- 1 (shackles) A pair of fetters connected together by a chain, used to fasten a prisoner’s wrists or ankles together.More example sentences
- He tugged on the chain connecting my shackles together
- The boy was wearing a blue and black prisoner uniform with broken shackles on his wrists and feet.
- Your client is not in shackles in the prison itself, only when being transported to and from…
- 1.1Used in reference to something that restrains or impedes: society is going to throw off the shackles of racism and colonialismMore example sentences
- This stylistic approach may have been a ploy to attract a wider reading public, but historians should more often throw off the shackles of pedantry and learn to write and read history as literature.

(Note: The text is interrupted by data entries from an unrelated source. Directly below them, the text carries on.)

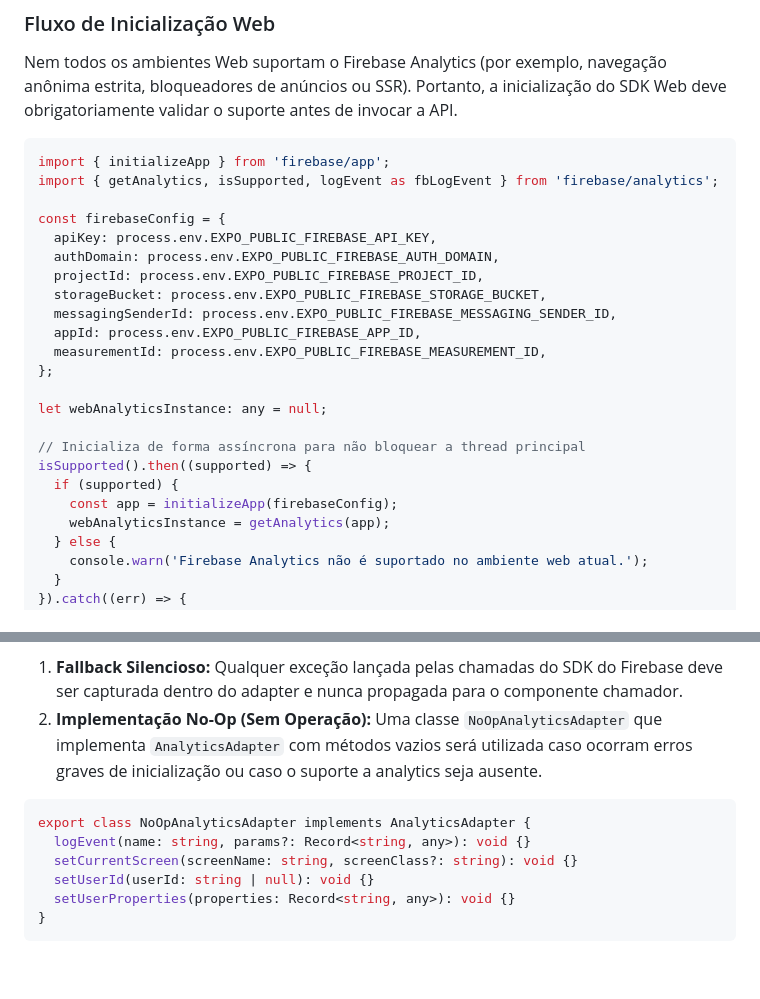
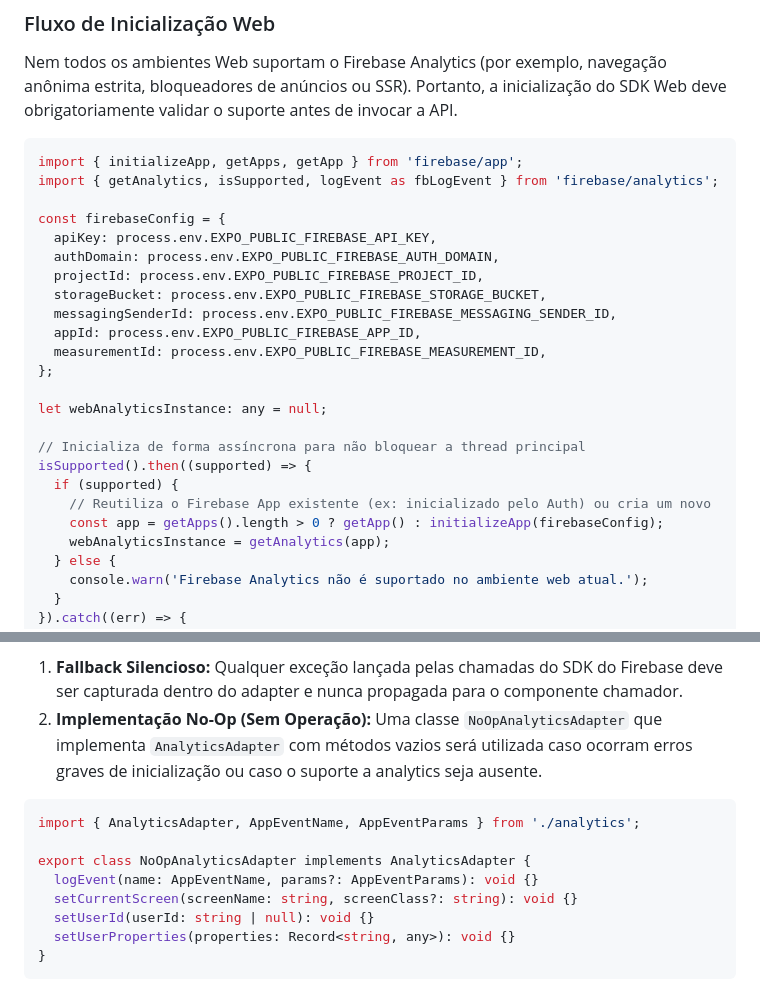
Before and after one commit to MoneyHubIa/MoneyHub, a Markdown page: docs/specs/FIREBASE_ANALYTICS_ADAPTER_SPEC.md, 2 parts joined by grey strips. Rendered like a GitHub page; blank space fills up the shorter version.

````diff
--- a/docs/specs/FIREBASE_ANALYTICS_ADAPTER_SPEC.md
+++ b/docs/specs/FIREBASE_ANALYTICS_ADAPTER_SPEC.md
@@ -51,7 +78,7 @@ A implementação Web será executada no navegador do usuário e utilizará o SD
 Nem todos os ambientes Web suportam o Firebase Analytics (por exemplo, navegação anônima estrita, bloqueadores de anúncios ou SSR). Portanto, a inicialização do SDK Web deve obrigatoriamente validar o suporte antes de invocar a API.
 
 ```typescript
-import { initializeApp } from 'firebase/app';
+import { initializeApp, getApps, getApp } from 'firebase/app';
 import { getAnalytics, isSupported, logEvent as fbLogEvent } from 'firebase/analytics';
 
 const firebaseConfig = {
@@ -69,7 +96,8 @@ let webAnalyticsInstance: any = null;
 // Inicializa de forma assíncrona para não bloquear a thread principal
 isSupported().then((supported) => {
   if (supported) {
-    const app = initializeApp(firebaseConfig);
+    // Reutiliza o Firebase App existente (ex: inicializado pelo Auth) ou cria um novo
+    const app = getApps().length > 0 ? getApp() : initializeApp(firebaseConfig);
     webAnalyticsInstance = getAnalytics(app);
   } else {
     console.warn('Firebase Analytics não é suportado no ambiente web atual.');
@@ -147,8 +175,10 @@ Para garantir esse isolamento:
 2. **Implementação No-Op (Sem Operação):** Uma classe `NoOpAnalyticsAdapter` que implementa `AnalyticsAdapter` com métodos vazios será utilizada caso ocorram erros graves de inicialização ou caso o suporte a analytics seja ausente.
 
 ```typescript
+import { AnalyticsAdapter, AppEventName, AppEventParams } from './analytics';
+
 export class NoOpAnalyticsAdapter implements AnalyticsAdapter {
-  logEvent(name: string, params?: Record<string, any>): void {}
+  logEvent(name: AppEventName, params?: AppEventParams): void {}
   setCurrentScreen(screenName: string, screenClass?: string): void {}
   setUserId(userId: string | null): void {}
   setUserProperties(properties: Record<string, any>): void {}
````
Also changed, not shown: other parts of docs/specs/FIREBASE_ANALYTICS_ADAPTER_SPEC.md (+38 -11 lines).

- With scarcity and stagnation cast aside, the economy could finally throw off the shackles of a crude good-for-good bartering system.

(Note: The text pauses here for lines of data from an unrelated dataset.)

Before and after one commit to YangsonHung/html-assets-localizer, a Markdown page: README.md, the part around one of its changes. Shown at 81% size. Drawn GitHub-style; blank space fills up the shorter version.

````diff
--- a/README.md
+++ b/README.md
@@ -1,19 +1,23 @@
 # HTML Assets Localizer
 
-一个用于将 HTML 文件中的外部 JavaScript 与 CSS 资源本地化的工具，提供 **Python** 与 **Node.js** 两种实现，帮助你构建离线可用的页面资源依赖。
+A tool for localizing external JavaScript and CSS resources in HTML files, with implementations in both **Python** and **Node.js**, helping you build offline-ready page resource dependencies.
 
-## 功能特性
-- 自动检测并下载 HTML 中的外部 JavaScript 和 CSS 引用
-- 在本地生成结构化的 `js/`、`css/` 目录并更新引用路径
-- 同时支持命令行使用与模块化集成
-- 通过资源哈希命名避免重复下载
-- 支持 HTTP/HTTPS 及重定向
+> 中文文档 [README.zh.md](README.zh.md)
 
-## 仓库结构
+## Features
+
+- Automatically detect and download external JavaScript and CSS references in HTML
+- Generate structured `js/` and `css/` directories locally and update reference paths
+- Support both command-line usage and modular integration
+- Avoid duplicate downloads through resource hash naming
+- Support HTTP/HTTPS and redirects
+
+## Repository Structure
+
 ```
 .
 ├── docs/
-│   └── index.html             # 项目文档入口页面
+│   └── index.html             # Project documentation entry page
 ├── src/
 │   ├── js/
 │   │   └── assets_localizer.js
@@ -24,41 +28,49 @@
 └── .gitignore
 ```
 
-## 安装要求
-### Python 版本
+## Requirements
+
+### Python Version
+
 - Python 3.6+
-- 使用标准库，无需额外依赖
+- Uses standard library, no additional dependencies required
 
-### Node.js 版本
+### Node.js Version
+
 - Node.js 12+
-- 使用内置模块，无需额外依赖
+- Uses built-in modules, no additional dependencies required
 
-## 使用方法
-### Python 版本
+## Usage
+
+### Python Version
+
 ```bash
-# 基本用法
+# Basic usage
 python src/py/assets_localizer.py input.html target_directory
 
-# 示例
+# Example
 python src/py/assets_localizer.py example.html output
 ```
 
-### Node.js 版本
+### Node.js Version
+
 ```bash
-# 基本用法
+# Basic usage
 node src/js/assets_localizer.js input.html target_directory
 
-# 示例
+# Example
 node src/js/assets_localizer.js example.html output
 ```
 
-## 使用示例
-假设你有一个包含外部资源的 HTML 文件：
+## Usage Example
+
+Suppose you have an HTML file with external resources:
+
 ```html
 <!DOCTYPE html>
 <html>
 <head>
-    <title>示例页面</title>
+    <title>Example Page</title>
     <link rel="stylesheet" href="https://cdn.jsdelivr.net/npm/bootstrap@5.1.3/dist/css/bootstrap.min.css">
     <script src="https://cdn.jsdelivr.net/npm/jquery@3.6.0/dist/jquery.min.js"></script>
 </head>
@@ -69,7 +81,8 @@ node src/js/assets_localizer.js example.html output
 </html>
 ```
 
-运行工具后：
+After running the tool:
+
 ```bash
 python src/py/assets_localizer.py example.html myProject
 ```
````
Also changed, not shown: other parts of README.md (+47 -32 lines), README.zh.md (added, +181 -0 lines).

- McElroy, who desperately wants to throw off the shackles of the drug world, has other plans.
- 2A metal link, typically U-shaped, closed by a bolt, used to secure a chain or rope to something.More example sentences
- So was the shackle which fastened it to the halyard.
verb[with object] Back to top
- 1Chain with shackles.More example sentences
- A believer in strict discipline, he preferred forms of punishment like putting a prisoner in stocks or shackling him to a ball and chain.
- I do not think any prisoners in Australia are shackled.
- The next day, the ship reached the shore of England and all the prisoners were handcuffed, shackled and forced into boats destined for the shore.
- 1.1Restrain; limit: they seek to shackle the oil and gas companies by imposing new controlsMore example sentences
- And unlike the anti-marketing Masters Tournament, which limits ads, the USGA doesn't shackle the networks.
- As a Hindu I am proud to subscribe to a creed that is free of the restrictive dogmas of holy writ that refuses to be shackled to the limitations of a single holy book.
- I want to break free from the chains that shackle me to them.
Old English sc(e)acul 'fetter', of Germanic origin; related to Dutch schakel 'link, coupling'.